School Dinners At Blackwells
Chipperfield Within Living Memory. For parents of today’s pupils at St Paul’s School, it may just be a question of either school dinners or packed lunches, to be consumed on the premises, but back in the Second World War it was a different matter.
War was declared on 3rd September 1939 and within a week Chipperfield had received 120 evacuees, who were housed with families around the village. Food rationing was implemented on 8th January 1940 to ensure that everyone received adequate nutrition and to control the distribution of food supplies, which inevitably declined. Bacon or ham was limited to 110g (4oz) and butter and sugar to 330g (12oz) per person, per week.
Concern increased throughout the war over the nutrition of school children and the Board of Education and the Ministry of Food established guidelines for the provision of meals for those children whose parents wanted them. The authorities were worried that the wartime diet did not provide enough protein for growing children, as mothers, encouraged to do war work, possibly neglected the midday meal.
As a result of this concern, the Ministry of Food encouraged the establishment of British Restaurants (supposedly named by Churchill) to provide cheap, nutritional food (including wheatmeal bread) for evacuees, school children, war workers and refugees from bombed out cities. By late 1941, one of these had been established at Chipperfield. This was in the Women’s Club, which was at the car park end of Blackwells, and this is where school dinners began and continued until 1975, when the new school was opened on its current site. The organisation depended heavily on the services of the W.V.S. and I understand that the Land Army helped as well.
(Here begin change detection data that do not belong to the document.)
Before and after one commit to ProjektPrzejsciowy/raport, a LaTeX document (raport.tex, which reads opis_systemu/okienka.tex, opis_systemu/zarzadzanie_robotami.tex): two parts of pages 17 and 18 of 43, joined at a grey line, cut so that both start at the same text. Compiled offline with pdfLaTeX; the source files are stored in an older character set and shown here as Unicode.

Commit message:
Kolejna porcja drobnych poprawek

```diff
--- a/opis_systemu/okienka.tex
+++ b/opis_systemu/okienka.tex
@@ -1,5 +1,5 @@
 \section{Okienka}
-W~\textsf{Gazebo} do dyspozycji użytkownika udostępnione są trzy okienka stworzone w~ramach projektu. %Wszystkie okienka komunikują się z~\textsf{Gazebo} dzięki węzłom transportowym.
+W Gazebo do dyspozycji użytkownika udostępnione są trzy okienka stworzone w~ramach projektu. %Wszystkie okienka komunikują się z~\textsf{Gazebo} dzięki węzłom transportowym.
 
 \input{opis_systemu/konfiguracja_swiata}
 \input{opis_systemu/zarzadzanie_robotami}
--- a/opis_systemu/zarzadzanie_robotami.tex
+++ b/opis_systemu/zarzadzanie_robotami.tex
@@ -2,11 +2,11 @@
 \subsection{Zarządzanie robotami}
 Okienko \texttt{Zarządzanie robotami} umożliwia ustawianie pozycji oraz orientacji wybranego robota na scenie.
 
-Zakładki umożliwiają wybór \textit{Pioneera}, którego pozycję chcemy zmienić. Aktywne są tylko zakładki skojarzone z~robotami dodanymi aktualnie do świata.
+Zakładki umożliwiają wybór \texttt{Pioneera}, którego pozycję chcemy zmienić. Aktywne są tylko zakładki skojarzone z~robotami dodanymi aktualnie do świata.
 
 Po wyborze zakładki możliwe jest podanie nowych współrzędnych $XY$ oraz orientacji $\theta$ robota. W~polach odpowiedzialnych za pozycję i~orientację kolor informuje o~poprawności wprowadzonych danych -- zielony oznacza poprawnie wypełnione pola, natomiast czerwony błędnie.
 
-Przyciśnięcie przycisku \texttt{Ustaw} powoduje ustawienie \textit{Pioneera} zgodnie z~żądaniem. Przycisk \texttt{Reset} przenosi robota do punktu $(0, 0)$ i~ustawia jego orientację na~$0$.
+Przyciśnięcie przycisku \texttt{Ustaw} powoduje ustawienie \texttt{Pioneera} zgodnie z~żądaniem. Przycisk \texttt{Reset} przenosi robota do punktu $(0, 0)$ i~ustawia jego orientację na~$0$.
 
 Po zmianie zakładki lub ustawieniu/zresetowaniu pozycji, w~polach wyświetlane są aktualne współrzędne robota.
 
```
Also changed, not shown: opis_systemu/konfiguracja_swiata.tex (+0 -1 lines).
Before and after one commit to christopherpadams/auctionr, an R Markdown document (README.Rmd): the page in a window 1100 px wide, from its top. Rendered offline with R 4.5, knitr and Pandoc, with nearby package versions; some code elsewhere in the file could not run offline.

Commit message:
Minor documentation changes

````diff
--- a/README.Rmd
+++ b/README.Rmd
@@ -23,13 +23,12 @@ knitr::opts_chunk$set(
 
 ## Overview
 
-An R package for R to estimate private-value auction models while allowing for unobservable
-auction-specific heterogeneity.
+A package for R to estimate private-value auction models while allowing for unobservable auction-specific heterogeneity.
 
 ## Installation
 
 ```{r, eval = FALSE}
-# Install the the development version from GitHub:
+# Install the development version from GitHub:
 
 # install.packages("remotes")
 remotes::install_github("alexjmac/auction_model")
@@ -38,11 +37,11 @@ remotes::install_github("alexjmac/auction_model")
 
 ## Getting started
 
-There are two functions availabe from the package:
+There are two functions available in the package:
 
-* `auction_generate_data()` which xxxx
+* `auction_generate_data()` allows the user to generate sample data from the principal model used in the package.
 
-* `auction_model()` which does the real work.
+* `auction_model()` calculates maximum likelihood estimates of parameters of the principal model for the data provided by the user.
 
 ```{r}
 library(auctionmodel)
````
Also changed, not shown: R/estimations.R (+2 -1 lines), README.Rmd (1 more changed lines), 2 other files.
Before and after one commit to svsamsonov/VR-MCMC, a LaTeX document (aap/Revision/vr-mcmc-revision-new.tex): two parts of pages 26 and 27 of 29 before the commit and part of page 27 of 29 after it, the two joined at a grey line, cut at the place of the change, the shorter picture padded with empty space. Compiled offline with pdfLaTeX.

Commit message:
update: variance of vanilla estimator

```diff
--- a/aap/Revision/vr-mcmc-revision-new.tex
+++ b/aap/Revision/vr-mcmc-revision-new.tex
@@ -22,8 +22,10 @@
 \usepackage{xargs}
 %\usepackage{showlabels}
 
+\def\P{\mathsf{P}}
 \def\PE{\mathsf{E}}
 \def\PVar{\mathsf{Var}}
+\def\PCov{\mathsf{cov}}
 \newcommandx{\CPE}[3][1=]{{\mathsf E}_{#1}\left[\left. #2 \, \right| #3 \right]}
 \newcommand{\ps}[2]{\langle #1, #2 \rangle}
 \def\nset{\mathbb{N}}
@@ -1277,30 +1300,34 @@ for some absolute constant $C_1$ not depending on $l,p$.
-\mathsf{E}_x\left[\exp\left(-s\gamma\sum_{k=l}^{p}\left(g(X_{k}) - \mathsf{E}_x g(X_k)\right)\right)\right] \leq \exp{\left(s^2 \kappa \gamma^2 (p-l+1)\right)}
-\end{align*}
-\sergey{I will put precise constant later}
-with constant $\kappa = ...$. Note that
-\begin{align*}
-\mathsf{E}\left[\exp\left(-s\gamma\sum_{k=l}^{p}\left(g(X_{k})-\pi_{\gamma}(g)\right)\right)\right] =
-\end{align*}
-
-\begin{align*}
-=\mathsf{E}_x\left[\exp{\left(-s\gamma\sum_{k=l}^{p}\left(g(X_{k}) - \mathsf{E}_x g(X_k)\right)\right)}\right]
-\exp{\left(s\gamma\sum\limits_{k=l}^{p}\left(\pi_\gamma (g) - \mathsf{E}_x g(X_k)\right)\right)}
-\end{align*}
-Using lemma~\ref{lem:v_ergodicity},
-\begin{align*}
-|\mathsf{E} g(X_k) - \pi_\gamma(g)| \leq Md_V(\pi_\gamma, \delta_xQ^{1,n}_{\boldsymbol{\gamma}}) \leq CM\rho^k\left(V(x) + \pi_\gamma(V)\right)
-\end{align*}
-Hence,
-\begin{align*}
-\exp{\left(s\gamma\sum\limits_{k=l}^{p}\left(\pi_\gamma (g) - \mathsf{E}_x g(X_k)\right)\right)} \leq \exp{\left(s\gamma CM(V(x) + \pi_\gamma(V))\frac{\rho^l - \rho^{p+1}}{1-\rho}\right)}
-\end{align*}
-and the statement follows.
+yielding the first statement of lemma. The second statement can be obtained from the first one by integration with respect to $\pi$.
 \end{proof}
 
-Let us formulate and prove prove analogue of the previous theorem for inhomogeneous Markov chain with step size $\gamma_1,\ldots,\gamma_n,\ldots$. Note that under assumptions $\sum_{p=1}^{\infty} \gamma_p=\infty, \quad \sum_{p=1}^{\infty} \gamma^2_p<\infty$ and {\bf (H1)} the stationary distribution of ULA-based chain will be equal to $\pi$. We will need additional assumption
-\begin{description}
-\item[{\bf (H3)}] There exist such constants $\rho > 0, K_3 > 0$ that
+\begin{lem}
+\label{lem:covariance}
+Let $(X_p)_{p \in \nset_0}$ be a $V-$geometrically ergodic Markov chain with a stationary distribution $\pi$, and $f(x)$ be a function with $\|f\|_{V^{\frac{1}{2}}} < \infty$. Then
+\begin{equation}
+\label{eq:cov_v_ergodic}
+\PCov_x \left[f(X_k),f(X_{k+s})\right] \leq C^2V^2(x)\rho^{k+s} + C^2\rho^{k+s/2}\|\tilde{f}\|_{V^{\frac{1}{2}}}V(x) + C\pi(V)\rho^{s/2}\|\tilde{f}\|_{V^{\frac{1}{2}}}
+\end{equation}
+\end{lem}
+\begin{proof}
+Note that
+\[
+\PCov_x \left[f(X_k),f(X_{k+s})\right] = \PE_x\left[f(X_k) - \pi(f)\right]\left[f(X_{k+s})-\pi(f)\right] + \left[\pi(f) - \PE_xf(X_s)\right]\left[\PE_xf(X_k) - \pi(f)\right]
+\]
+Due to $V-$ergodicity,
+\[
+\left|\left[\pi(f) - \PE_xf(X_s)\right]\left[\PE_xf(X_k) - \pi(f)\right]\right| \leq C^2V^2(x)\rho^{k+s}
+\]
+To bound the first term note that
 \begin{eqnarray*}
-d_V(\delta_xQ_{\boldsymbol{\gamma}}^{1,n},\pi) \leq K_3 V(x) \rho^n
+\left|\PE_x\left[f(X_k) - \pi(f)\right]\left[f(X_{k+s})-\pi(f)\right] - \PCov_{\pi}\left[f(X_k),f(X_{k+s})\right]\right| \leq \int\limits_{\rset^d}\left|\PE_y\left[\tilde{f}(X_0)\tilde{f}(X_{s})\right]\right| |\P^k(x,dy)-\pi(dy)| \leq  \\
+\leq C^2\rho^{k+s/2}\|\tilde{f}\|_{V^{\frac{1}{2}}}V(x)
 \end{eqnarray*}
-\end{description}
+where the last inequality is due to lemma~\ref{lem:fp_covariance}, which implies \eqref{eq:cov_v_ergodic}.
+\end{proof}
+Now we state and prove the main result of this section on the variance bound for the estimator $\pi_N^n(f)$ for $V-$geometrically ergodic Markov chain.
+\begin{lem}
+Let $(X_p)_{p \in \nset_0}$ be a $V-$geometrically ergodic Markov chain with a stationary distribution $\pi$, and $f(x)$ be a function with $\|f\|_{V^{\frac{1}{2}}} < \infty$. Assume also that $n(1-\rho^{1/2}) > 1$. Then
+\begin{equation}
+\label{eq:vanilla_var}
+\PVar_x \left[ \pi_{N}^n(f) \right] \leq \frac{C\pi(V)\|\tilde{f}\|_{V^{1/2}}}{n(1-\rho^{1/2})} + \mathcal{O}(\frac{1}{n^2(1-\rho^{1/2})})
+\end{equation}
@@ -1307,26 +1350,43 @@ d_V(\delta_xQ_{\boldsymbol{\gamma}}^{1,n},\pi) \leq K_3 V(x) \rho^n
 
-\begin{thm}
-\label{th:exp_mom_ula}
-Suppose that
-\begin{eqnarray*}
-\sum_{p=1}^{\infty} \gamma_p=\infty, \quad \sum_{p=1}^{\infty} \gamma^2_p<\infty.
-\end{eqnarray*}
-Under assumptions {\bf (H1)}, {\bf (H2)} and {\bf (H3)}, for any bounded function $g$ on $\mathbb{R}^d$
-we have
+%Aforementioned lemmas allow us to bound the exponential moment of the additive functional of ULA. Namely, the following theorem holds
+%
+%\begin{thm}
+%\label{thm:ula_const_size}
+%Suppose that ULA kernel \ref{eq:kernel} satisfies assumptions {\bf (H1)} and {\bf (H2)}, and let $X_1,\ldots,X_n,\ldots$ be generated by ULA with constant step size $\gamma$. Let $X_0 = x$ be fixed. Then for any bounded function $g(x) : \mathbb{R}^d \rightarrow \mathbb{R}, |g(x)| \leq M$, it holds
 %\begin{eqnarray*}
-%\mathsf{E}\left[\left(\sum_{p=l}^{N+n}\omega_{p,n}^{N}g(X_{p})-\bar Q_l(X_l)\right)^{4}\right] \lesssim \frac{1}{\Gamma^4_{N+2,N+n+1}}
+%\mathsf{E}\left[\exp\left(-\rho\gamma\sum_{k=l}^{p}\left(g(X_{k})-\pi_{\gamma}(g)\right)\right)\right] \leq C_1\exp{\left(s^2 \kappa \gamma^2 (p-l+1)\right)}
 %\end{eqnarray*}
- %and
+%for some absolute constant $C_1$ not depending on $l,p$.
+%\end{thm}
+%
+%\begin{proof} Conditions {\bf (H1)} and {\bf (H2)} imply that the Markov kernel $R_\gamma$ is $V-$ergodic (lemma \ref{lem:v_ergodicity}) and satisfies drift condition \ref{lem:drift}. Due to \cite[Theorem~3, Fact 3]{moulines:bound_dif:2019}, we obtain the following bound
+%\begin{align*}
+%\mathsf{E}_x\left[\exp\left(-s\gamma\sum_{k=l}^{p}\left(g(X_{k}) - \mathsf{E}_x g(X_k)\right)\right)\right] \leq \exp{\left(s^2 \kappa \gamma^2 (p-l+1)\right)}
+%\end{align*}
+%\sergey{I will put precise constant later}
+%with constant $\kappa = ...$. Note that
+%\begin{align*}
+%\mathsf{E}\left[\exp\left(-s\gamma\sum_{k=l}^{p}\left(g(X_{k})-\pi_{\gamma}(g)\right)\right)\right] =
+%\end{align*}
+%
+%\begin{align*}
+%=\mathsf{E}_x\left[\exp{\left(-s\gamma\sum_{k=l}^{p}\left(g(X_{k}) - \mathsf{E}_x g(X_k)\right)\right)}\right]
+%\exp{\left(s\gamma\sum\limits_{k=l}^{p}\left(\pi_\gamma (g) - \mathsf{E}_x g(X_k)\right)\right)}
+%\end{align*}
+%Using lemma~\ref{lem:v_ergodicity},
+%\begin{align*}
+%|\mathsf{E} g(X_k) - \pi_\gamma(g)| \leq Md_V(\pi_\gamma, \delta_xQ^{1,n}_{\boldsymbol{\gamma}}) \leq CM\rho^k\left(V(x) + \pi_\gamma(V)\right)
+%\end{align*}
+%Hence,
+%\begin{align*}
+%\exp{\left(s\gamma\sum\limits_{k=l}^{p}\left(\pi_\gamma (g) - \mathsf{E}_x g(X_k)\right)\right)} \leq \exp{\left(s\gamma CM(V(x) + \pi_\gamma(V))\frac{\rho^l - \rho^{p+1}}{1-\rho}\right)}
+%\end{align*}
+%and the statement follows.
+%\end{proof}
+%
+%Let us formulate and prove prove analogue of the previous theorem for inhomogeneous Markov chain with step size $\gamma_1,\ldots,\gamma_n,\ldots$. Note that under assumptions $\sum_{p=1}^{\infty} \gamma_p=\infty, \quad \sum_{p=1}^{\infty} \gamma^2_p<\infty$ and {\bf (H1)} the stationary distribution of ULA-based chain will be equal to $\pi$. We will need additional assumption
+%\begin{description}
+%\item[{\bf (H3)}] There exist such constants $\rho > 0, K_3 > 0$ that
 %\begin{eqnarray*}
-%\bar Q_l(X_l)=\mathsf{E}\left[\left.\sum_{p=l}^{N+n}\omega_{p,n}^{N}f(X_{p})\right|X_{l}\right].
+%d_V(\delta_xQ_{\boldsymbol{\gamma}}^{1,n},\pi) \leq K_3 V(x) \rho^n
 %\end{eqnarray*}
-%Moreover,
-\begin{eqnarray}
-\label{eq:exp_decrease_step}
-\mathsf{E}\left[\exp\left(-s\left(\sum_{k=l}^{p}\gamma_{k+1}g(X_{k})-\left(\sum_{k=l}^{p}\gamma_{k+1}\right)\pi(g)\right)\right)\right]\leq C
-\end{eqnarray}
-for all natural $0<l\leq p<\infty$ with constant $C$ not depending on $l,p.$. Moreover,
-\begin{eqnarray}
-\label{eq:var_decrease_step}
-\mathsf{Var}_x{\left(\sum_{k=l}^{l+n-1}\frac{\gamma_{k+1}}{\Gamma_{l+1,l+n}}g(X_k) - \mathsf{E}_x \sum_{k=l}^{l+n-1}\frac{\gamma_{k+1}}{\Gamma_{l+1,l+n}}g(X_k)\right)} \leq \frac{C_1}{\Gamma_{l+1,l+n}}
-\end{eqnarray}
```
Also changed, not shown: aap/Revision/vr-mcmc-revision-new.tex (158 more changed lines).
In a recently discovered bound copy of the 1943 Church Magazines, there is an article written by the Vicar, Canon Jefferies, congratulating and thanking Miss Liddell, for her skilled cooking and for the assistance of her staff and loyal band of voluntary lady workers , who were celebrating the school canteen’s second anniversary on December 10th. Under the guidance of Miss Liddell, (who was subsequently to write the first local history ‘Notes on Old Chipperfield’), 50,000 piping hot meals had been provided promptly for children, teachers, land workers and others. It was a fine example of war work and the service had even paid its way.
The introduction of rationing also aroused much interest in resourceful methods of cooking and demonstrations were held throughout Dacorum. Housewives in Chipperfield held a competition to produce an “Invasion Loaf” baked without yeast or milk. We have no record of how palatable the winning entry was!